Here are the things I know to be true for 2012 Topps products. First, the design is going to be top notch quality. Second, when you pull a big hit, its going to be a BIG hit. Because the rookie class this year is so top heavy and diluted at the bottom, there is a lot of weight placed on value of bigger rookies like Luck, Griffin and Wilson. Sure, Trent Richardson, Ryan Tannehill and Doug Martin do well too, but below those guys, there is a big gap to the next tier of players.
Valor is a ridiculously nice looking product, and true to form, the big hits are huge. I cannot say enough good things about these cards:
That’s not saying the other cards arent something to scoff at,as just about every card looks good, but at 180 bucks a box, its tough to sit on a break that delivered below average results. Even the base cards are super high end quality stuff, and I have bought more base cards from this set than I have bought of any non-chrome set over the last few years. The question, is this enough to put this product on a level that it deserves to be on?
My biggest gripe is that the seeding seems to be less than stellar, along side a very weak veteran checklist measured against what was seen in 2012 Supreme. There is a good chance of getting a box that has a tier C guy in ALL of the four slots, and not also getting a base card of a good player. That is tough to stomach at 180 a box, I would think that with advanced technology, there are ways to ensure that if there are 3 tier C hits in your box, your fourth hit is a tier B or A. I broke two boxes and didnt do very well, but one of the boxes was especially hard on my wallet. I hit a Vincent Jackson and Demarcus Ware Base, a Sean Lee autograph, A Nick Toon Autograph, and a TJ Graham autograph, and Jarius Wright patch. Not good. I know they all cant be winners, but that is beyond awful.

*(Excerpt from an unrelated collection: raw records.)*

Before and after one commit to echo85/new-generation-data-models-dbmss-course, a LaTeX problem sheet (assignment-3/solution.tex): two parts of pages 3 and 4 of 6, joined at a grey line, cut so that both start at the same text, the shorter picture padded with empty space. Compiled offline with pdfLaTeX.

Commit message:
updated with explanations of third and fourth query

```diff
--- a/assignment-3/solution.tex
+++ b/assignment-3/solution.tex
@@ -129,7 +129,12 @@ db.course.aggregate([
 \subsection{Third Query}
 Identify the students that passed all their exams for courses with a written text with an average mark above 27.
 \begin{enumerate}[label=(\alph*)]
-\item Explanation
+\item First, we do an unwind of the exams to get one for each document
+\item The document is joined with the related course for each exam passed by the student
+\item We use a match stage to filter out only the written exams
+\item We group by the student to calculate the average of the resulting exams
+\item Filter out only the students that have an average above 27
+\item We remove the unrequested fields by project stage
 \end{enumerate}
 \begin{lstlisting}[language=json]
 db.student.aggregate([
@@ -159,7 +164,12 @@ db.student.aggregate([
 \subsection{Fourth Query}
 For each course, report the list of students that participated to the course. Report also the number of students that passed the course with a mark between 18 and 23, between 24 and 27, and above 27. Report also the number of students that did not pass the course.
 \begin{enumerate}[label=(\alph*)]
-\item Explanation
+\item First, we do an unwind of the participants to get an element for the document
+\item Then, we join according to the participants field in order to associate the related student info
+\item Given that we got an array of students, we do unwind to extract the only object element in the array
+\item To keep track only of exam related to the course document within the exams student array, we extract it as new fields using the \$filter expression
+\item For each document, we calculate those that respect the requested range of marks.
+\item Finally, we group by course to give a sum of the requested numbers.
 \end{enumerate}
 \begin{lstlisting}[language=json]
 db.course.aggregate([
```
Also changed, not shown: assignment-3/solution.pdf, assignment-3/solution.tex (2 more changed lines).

I will say there is more even availability for the top guys in this product than in the past, as they have the same number of cards as the other players, but some cases can be completely barren it seems. The good thing is, the big hits are so incredibly nice, that you keep on buying to chase them. From a marketing perspective, I guess that is the way it is supposed to be? If only the veteran checklist was more attractive, there would be many more chances at pulling cards that could save a break.
Hey, did I mention the cards look amazing? How far does that go?